A snake's hiss and angry voices quickly capture infants' attention
Babies have an ear for primeval dangers, a new study suggests.
By age 9 months, infants pay special attention to sounds that have signaled threats to children’s safety and survival throughout human evolution, say psychologist Nicole Erlich of the University of Queensland, Australia, and her colleagues. Those sounds include a snake hissing, adults’ angry voices, a crackling fire, thunder claps and — as a possible indicator of a nearby but unseen danger — another infant’s cries.
Noises denoting modern dangers, as well as pleasant sounds, failed to attract the same level of interest from 9-month-olds, Erlich and her colleagues report Aug. 27 in Developmental Science.
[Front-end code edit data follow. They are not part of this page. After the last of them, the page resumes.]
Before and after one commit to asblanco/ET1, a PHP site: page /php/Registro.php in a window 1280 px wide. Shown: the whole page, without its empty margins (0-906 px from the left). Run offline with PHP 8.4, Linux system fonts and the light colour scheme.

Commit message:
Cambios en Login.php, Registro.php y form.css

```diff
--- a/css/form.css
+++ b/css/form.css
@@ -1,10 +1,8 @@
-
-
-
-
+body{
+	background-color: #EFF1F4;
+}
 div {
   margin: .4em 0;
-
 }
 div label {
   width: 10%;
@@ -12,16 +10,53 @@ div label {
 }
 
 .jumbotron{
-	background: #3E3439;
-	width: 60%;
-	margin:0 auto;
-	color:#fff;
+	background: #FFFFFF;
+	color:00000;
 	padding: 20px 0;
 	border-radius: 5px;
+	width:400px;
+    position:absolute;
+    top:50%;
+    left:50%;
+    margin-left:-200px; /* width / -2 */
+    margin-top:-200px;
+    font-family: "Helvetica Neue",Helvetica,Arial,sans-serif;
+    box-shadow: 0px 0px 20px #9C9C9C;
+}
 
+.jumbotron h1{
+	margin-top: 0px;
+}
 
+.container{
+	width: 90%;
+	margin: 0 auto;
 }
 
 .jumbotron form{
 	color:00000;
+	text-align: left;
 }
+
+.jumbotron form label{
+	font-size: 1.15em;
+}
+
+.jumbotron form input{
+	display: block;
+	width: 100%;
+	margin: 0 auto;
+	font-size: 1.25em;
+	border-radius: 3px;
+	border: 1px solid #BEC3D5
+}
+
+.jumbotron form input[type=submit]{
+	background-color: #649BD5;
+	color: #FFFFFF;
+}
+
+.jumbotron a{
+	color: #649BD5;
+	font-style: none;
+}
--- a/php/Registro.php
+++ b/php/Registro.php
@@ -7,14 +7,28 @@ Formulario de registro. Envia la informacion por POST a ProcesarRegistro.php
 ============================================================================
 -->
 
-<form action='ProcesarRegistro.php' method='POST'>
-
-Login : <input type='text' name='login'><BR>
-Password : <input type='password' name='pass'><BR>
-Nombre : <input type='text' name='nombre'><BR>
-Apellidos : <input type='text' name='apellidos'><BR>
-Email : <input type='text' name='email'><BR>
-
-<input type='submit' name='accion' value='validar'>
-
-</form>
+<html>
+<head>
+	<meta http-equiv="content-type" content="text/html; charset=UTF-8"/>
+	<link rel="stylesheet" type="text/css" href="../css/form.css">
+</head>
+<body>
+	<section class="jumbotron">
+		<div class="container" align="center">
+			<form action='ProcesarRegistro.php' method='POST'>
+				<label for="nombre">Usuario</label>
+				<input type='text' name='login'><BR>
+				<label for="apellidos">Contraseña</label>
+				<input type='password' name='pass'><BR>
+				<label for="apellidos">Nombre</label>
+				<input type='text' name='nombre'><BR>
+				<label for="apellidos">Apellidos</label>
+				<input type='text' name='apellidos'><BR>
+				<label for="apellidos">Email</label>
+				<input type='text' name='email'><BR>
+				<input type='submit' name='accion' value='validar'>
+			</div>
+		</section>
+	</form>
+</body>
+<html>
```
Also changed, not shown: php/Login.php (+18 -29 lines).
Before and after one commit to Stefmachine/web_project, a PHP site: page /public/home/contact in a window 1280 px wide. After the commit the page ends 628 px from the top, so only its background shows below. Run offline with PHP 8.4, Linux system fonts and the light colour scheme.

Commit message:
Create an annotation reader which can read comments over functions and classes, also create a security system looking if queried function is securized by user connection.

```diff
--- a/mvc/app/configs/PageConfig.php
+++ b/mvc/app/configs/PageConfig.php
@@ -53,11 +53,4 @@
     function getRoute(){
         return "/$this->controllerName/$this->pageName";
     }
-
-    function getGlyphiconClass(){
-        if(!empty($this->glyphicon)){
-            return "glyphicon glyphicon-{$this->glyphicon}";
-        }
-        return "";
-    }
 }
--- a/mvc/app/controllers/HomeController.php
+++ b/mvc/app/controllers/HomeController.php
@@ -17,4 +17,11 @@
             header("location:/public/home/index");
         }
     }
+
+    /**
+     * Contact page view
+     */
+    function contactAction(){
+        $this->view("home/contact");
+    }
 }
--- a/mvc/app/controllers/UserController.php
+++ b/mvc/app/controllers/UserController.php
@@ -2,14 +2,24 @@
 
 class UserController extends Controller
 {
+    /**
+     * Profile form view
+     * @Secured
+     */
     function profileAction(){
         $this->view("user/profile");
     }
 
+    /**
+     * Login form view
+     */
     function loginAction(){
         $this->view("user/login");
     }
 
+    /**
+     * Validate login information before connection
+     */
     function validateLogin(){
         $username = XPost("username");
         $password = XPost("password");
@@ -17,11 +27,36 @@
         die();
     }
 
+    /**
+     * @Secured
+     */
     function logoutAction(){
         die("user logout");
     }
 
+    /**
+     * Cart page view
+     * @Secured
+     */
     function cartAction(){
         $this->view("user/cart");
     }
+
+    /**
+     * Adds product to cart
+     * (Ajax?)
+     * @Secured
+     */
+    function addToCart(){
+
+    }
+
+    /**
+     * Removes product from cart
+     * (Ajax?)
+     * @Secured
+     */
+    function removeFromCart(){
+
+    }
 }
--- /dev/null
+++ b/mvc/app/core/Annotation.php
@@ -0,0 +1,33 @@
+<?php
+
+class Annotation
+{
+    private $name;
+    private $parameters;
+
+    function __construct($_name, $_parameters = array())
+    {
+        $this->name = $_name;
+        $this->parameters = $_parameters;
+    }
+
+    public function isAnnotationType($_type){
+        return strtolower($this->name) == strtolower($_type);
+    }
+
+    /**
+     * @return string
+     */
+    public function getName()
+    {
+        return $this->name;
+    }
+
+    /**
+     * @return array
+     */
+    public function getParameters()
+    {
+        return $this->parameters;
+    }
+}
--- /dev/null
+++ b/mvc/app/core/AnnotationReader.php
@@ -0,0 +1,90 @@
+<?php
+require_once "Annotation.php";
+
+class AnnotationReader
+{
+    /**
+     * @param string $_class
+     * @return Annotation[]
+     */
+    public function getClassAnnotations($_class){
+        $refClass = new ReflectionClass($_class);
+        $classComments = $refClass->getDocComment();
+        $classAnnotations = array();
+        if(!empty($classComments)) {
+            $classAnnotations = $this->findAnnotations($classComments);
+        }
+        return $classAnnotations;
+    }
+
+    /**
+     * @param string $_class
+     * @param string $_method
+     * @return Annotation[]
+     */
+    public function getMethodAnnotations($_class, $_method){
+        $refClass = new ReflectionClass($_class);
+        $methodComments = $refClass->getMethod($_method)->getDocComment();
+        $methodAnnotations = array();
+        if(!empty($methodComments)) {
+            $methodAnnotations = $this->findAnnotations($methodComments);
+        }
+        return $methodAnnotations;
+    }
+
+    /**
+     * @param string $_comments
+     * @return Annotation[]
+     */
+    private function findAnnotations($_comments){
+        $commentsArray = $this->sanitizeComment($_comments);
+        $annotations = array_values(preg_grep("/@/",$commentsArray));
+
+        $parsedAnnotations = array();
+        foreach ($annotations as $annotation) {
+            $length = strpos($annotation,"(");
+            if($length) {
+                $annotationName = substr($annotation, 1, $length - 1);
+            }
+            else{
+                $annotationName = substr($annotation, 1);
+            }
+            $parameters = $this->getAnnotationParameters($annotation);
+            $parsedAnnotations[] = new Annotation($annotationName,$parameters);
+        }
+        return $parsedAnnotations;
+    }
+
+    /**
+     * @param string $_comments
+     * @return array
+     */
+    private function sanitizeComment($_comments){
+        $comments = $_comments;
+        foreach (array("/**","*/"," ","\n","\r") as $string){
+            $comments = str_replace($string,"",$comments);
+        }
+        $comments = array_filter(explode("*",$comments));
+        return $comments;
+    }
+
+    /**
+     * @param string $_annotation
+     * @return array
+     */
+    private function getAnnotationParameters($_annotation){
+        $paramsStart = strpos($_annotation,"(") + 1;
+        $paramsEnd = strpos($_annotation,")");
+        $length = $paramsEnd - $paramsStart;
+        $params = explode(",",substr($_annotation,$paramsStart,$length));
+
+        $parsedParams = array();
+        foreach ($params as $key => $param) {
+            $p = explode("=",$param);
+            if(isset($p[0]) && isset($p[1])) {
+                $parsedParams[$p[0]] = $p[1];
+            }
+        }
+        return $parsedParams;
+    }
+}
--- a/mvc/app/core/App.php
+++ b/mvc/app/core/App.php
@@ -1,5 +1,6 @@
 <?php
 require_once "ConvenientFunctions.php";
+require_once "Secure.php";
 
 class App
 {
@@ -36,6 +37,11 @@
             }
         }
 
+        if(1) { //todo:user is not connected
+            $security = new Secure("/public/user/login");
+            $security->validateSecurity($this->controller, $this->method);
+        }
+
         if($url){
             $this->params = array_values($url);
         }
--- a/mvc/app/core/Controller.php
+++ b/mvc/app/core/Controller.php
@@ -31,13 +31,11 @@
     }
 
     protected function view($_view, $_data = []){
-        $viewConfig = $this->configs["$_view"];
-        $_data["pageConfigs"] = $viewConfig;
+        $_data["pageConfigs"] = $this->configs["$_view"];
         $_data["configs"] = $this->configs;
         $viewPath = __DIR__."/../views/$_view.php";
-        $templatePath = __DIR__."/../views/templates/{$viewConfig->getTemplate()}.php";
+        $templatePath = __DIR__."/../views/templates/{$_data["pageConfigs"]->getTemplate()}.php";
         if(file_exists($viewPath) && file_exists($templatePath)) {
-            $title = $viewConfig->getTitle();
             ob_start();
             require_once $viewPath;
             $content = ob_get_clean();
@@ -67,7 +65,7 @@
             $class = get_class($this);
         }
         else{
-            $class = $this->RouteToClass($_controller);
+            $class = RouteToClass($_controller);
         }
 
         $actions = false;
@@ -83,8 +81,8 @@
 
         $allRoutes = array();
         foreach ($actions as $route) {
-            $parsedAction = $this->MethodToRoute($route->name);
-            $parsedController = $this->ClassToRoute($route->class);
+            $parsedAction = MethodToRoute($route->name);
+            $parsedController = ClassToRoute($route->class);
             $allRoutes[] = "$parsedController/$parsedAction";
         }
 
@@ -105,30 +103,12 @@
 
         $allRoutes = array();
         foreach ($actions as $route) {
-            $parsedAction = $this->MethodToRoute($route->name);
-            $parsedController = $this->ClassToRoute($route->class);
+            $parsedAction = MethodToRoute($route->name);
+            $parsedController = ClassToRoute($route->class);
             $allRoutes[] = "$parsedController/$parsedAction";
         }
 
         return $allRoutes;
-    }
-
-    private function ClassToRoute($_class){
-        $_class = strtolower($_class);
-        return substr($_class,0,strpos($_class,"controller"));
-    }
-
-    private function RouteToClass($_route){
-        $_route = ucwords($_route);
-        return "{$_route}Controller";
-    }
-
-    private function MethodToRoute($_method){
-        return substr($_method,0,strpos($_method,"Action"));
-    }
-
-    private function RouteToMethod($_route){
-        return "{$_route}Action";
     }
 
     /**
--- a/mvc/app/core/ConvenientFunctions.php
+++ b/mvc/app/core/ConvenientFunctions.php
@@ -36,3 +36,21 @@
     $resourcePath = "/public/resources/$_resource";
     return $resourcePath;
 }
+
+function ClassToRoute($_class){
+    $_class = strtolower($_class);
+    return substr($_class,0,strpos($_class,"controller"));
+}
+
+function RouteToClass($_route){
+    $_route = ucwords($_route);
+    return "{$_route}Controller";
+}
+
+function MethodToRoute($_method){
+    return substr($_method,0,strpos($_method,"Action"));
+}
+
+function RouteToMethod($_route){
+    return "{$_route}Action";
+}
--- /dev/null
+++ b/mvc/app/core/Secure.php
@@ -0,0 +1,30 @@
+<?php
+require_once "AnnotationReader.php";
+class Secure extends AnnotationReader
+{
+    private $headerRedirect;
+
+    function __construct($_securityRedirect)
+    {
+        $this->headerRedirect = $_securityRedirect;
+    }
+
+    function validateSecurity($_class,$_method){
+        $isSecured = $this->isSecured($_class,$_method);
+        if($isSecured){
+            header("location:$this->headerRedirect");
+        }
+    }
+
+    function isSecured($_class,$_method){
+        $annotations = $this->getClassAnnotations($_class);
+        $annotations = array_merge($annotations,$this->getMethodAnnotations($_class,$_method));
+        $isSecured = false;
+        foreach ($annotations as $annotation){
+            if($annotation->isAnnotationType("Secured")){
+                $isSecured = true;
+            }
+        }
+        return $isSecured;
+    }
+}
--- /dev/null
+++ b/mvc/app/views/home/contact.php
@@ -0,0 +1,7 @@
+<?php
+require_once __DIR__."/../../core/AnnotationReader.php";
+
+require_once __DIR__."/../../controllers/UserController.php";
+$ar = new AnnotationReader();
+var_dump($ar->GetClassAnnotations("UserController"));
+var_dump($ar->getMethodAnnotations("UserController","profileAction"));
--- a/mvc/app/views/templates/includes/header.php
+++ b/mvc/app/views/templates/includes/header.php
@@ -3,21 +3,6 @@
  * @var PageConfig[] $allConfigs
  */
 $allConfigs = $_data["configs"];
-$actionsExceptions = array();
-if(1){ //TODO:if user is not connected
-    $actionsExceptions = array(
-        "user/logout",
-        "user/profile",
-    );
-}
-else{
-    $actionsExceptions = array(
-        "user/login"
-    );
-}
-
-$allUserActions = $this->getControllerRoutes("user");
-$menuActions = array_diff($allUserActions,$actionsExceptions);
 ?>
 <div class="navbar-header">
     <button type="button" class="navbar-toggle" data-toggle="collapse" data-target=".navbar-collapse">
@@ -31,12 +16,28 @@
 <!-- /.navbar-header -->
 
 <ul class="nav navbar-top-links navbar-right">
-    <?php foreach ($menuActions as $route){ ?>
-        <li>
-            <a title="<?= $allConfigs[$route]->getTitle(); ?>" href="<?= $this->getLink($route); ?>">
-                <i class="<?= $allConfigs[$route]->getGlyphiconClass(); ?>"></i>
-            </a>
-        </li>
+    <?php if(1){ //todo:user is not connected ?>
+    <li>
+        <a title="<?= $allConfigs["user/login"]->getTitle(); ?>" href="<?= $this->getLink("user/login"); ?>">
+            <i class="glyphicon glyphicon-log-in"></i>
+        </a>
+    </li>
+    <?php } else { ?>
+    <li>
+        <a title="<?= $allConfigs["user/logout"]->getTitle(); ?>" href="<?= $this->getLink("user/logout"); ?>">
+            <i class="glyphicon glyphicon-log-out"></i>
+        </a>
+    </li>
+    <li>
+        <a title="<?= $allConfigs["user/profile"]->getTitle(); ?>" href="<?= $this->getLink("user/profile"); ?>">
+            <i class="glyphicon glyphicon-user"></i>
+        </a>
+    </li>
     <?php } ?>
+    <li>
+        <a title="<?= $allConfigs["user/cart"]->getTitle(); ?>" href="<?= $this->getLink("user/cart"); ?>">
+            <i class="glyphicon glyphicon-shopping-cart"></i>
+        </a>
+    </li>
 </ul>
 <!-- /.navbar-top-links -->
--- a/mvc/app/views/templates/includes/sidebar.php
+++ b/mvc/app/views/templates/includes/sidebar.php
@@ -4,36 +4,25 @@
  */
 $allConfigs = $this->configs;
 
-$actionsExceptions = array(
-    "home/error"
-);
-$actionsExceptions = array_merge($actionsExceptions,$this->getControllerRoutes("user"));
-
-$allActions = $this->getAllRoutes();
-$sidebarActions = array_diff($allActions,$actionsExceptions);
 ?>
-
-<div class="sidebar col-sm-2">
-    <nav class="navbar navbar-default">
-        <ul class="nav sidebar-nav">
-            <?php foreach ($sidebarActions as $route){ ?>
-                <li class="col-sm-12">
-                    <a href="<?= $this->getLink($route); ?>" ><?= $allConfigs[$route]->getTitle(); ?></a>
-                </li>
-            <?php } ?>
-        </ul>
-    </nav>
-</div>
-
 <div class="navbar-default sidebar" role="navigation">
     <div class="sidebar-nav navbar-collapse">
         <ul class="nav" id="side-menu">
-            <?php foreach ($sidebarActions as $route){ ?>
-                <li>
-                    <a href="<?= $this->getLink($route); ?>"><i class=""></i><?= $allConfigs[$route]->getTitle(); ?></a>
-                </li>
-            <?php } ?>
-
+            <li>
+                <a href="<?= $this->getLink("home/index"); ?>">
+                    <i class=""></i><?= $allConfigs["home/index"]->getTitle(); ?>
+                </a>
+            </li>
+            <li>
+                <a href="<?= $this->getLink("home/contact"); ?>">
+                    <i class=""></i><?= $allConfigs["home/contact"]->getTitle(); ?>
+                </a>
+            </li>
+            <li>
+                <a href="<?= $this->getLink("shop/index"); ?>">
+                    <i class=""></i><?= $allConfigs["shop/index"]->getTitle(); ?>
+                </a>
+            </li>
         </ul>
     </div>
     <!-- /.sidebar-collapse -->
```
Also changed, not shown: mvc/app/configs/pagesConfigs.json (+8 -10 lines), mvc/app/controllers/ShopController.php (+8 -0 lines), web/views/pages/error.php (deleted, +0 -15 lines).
People can learn to fear just about anything. But tens of thousands of years of evolution have primed infants’ brains to home in on longstanding perils, the scientists propose.